*** Opening of Records for the exercise ***

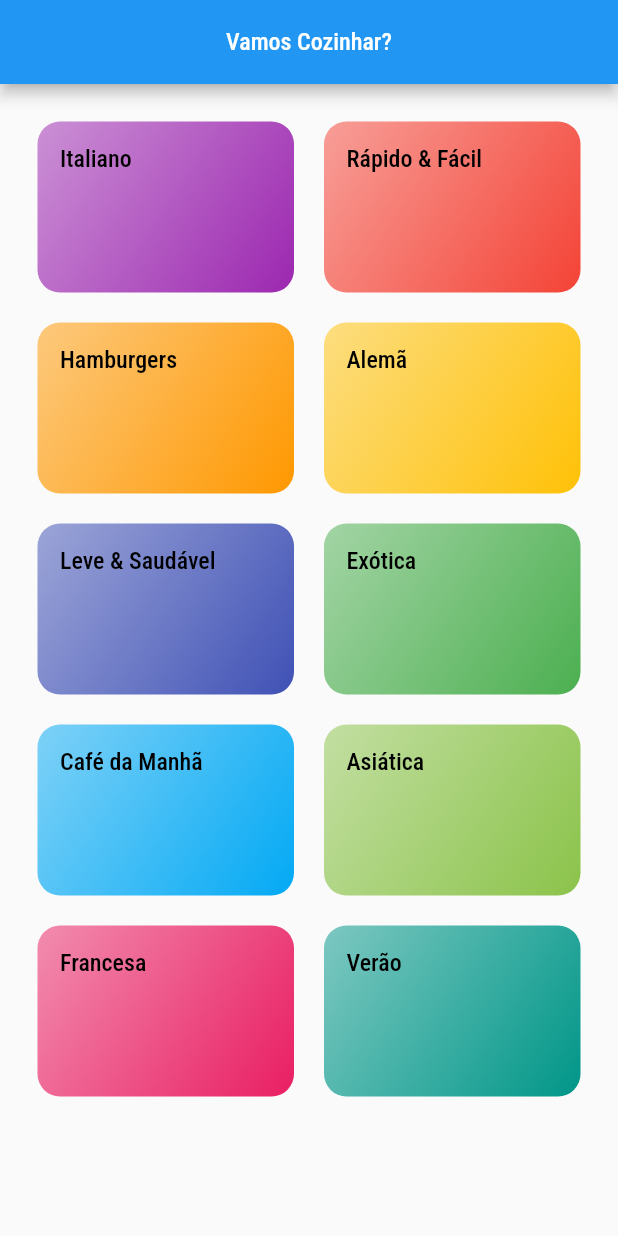
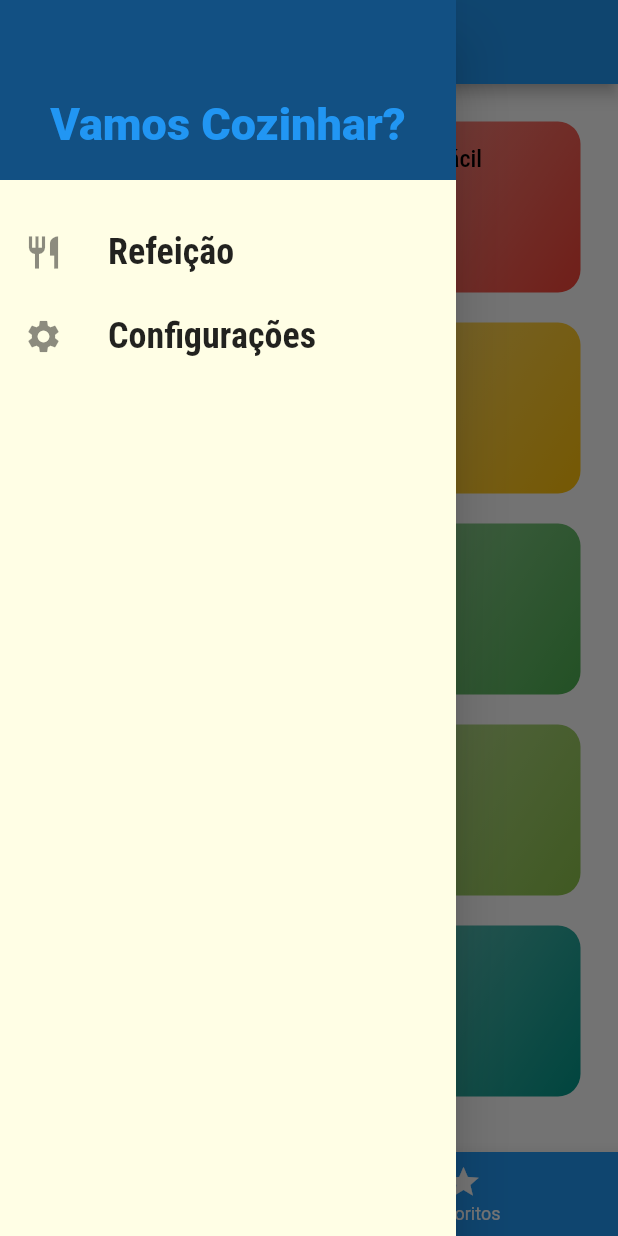
Before and after one commit to MatheusBrun/recipe, a Flutter app: the screen it shows after launch, with the side drawer open (before the commit the screen has no drawer), on a phone screen of 412 x 824 dp. Run offline on Flutter 3.47's test engine with Material 2 defaults, Android fonts, the phone set to English and light mode, and no system bars; missing offline and left inert: dart:ffi.

Commit message:
Final conclusão de rotas nomeada

```diff
--- /dev/null
+++ b/lib/components/main_drawer.dart
@@ -0,0 +1,55 @@
+import 'dart:ffi';
+
+import 'package:flutter/material.dart';
+import '../utils/app_routes.dart';
+
+class MainDrawer extends StatelessWidget {
+  Widget _createItem(IconData icon, String label, Function() onTap) {
+    return ListTile(
+      leading: Icon(icon, size: 26),
+      title: Text(
+        label,
+        style: TextStyle(
+          fontFamily: 'RobotoCondensed',
+          fontSize: 24,
+          fontWeight: FontWeight.bold,
+        ),
+      ),
+      onTap: onTap,
+    );
+  }
+
+  @override
+  Widget build(BuildContext context) {
+    return Drawer(
+      child: Column(children: [
+        Container(
+          height: 120,
+          width: double.infinity,
+          padding: EdgeInsets.all(20),
+          color: Theme.of(context).colorScheme.secondary,
+          alignment: Alignment.bottomCenter,
+          child: Text(
+            'Vamos Cozinhar?',
+            style: TextStyle(
+              fontWeight: FontWeight.w900,
+              fontSize: 30,
+              color: Theme.of(context).primaryColor,
+            ),
+          ),
+        ),
+        SizedBox(height: 20),
+        _createItem(
+          Icons.restaurant,
+          'Refeição',
+          () => Navigator.of(context).pushReplacementNamed(AppRoutes.HOME),
+        ),
+        _createItem(
+          Icons.settings,
+          'Configurações',
+          () => Navigator.of(context).pushReplacementNamed(AppRoutes.SETTINGS),
+        ),
+      ]),
+    );
+  }
+}
--- a/lib/components/meal_item.dart
+++ b/lib/components/meal_item.dart
@@ -8,7 +8,9 @@ class MealItem extends StatelessWidget {
   const MealItem(this.meal);
 
   void _selectMeal(BuildContext context) {
-    Navigator.of(context).pushNamed(AppRoutes.MEAL_DETAIL, arguments: meal);
+    Navigator.of(context)
+        .pushNamed(AppRoutes.MEAL_DETAIL, arguments: meal)
+        .then((result) {});
   }
 
   @override
--- a/lib/main.dart
+++ b/lib/main.dart
@@ -1,9 +1,13 @@
 import 'package:flutter/material.dart';
-import 'package:recipe/screens/categories_screen.dart';
+import 'package:recipe/screens/tabs_screen.dart';
 import 'package:recipe/utils/app_routes.dart';
 import 'screens/categories_meals_screen.dart';
 import 'utils/app_routes.dart';
 import 'screens/meal_detail_screen.dart';
+import 'screens/settings_sceen.dart';
+import 'models/meal.dart';
+import 'models/settings.dart';
+import 'data/dummy_data.dart';
 
 void main() => runApp(MyApp());
 
@@ -16,6 +20,38 @@ class MyApp extends StatefulWidget {
 
 class _MyAppState extends State<MyApp> {
   final ThemeData theme = ThemeData();
+
+  Settings settings = Settings();
+  List<Meal> _availableMeals = DUMMY_MEALS;
+  List<Meal> _favoriteMeals = [];
+
+  void _filterMeals(Settings settings) {
+    setState(() {
+      this.settings = settings;
+      _availableMeals = DUMMY_MEALS.where((meal) {
+        final filterGluten = settings.isGlutenFree && !meal.isGlutenFree;
+        final filterLactose = settings.isLactoseFree && !meal.isLactoseFree;
+        final filterVegan = settings.isVegan && !meal.isVegan;
+        final filterVegetarian = settings.isVegetariam && !meal.isVegetarian;
+        return !filterGluten &&
+            !filterLactose &&
+            !filterVegan &&
+            !filterVegetarian;
+      }).toList();
+    });
+  }
+
+  void _toggleFavorites(Meal meal) {
+    setState(() {
+      _favoriteMeals.contains(meal)
+          ? _favoriteMeals.remove(meal)
+          : _favoriteMeals.add(meal);
+    });
+  }
+
+  bool _isFavorite(Meal meal) {
+    return _favoriteMeals.contains(meal);
+  }
 
   @override
   Widget build(BuildContext context) {
@@ -34,9 +70,12 @@ class _MyAppState extends State<MyApp> {
                 color: Colors.black),
           )),
       routes: {
-        AppRoutes.Home: (ctx) => CategoriesScreen(),
-        AppRoutes.CATEGORY_MEALS: (ctx) => CategoriesMealsScreen(),
-        AppRoutes.MEAL_DETAIL: (ctx) => MealDetailScreen(),
+        AppRoutes.HOME: (ctx) => TabsScreen(_favoriteMeals),
+        AppRoutes.CATEGORY_MEALS: (ctx) =>
+            CategoriesMealsScreen(_availableMeals),
+        AppRoutes.MEAL_DETAIL: (ctx) =>
+            MealDetailScreen(_toggleFavorites, _isFavorite),
+        AppRoutes.SETTINGS: (ctx) => SettingsScreen(settings, _filterMeals),
       },
     );
   }
--- /dev/null
+++ b/lib/models/settings.dart
@@ -0,0 +1,13 @@
+class Settings {
+  bool isGlutenFree;
+  bool isLactoseFree;
+  bool isVegan;
+  bool isVegetariam;
+
+  Settings({
+    this.isGlutenFree = false,
+    this.isLactoseFree = false,
+    this.isVegan = false,
+    this.isVegetariam = false,
+  });
+}
--- a/lib/screens/categories_screen.dart
+++ b/lib/screens/categories_screen.dart
@@ -8,10 +8,6 @@ class CategoriesScreen extends StatelessWidget {
   @override
   Widget build(BuildContext context) {
     return Scaffold(
-      appBar: AppBar(
-        centerTitle: true,
-        title: Text('Vamos Cozinhar?'),
-      ),
       body: GridView(
         padding: EdgeInsets.all(25),
         gridDelegate: SliverGridDelegateWithMaxCrossAxisExtent(
--- /dev/null
+++ b/lib/screens/tabs_screen.dart
@@ -0,0 +1,72 @@
+import 'package:flutter/material.dart';
+import 'package:recipe/components/main_drawer.dart';
+import 'categories_screen.dart';
+import 'favorite_screen.dart';
+import '../components/main_drawer.dart';
+import '../models/meal.dart';
+
+class TabsScreen extends StatefulWidget {
+  final List<Meal> favoriteMeals;
+
+  const TabsScreen(this.favoriteMeals);
+
+  @override
+  State<TabsScreen> createState() => _TabsScreenState();
+}
+
+class _TabsScreenState extends State<TabsScreen> {
+  int _selectedScreenIndex = 0;
+
+  final List<String> _titles = [
+    'Lista de Categorias',
+    'Meus Favoritos',
+  ];
+
+  List<Widget> _screens = [];
+
+  @override
+  void initState() {
+    super.initState();
+    _screens = [
+      CategoriesScreen(),
+      FavoriteScreen(widget.favoriteMeals),
+    ];
+  }
+
+  _selectScreen(int index) {
+    setState(() {
+      _selectedScreenIndex = index;
+    });
+  }
+
+  @override
+  Widget build(BuildContext context) {
+    return Scaffold(
+      appBar: AppBar(
+        title: Text(
+          _titles[_selectedScreenIndex],
+        ),
+        centerTitle: true,
+      ),
+      drawer: MainDrawer(),
+      body: _screens[_selectedScreenIndex],
+      bottomNavigationBar: BottomNavigationBar(
+        onTap: _selectScreen,
+        backgroundColor: Theme.of(context).primaryColor,
+        unselectedItemColor: Colors.white,
+        selectedItemColor: Color.fromARGB(255, 18, 80, 131),
+        currentIndex: _selectedScreenIndex,
+        items: [
+          BottomNavigationBarItem(
+            icon: Icon(Icons.category),
+            label: 'Categorias',
+          ),
+          BottomNavigationBarItem(
+            icon: Icon(Icons.star),
+            label: 'Favoritos',
+          )
+        ],
+      ),
+    );
+  }
+}
--- a/lib/utils/app_routes.dart
+++ b/lib/utils/app_routes.dart
@@ -1,5 +1,6 @@
 class AppRoutes {
-  static const Home = '/';
+  static const HOME = '/';
   static const CATEGORY_MEALS = '/categories-meals';
   static const MEAL_DETAIL = '/meal-detail';
+  static const SETTINGS = '/settings';
 }
```
Also changed, not shown: lib/screens/categories_meals_screen.dart (+6 -2 lines), lib/screens/favorite_screen.dart (added, +24 -0 lines), lib/screens/meal_detail_screen.dart (+11 -0 lines), lib/screens/settings_sceen.dart (added, +90 -0 lines).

*** Close of Records for the exercise ***

● **Activity**:
Among the lines of the data, find every one that holds "this" and copy it.

● **Completed exercise**:
   const MealItem(this.meal);
+      this.settings = settings;
+    this.isGlutenFree = false,
+    this.isLactoseFree = false,
+    this.isVegan = false,
+    this.isVegetariam = false,
+  const TabsScreen(this.favoriteMeals);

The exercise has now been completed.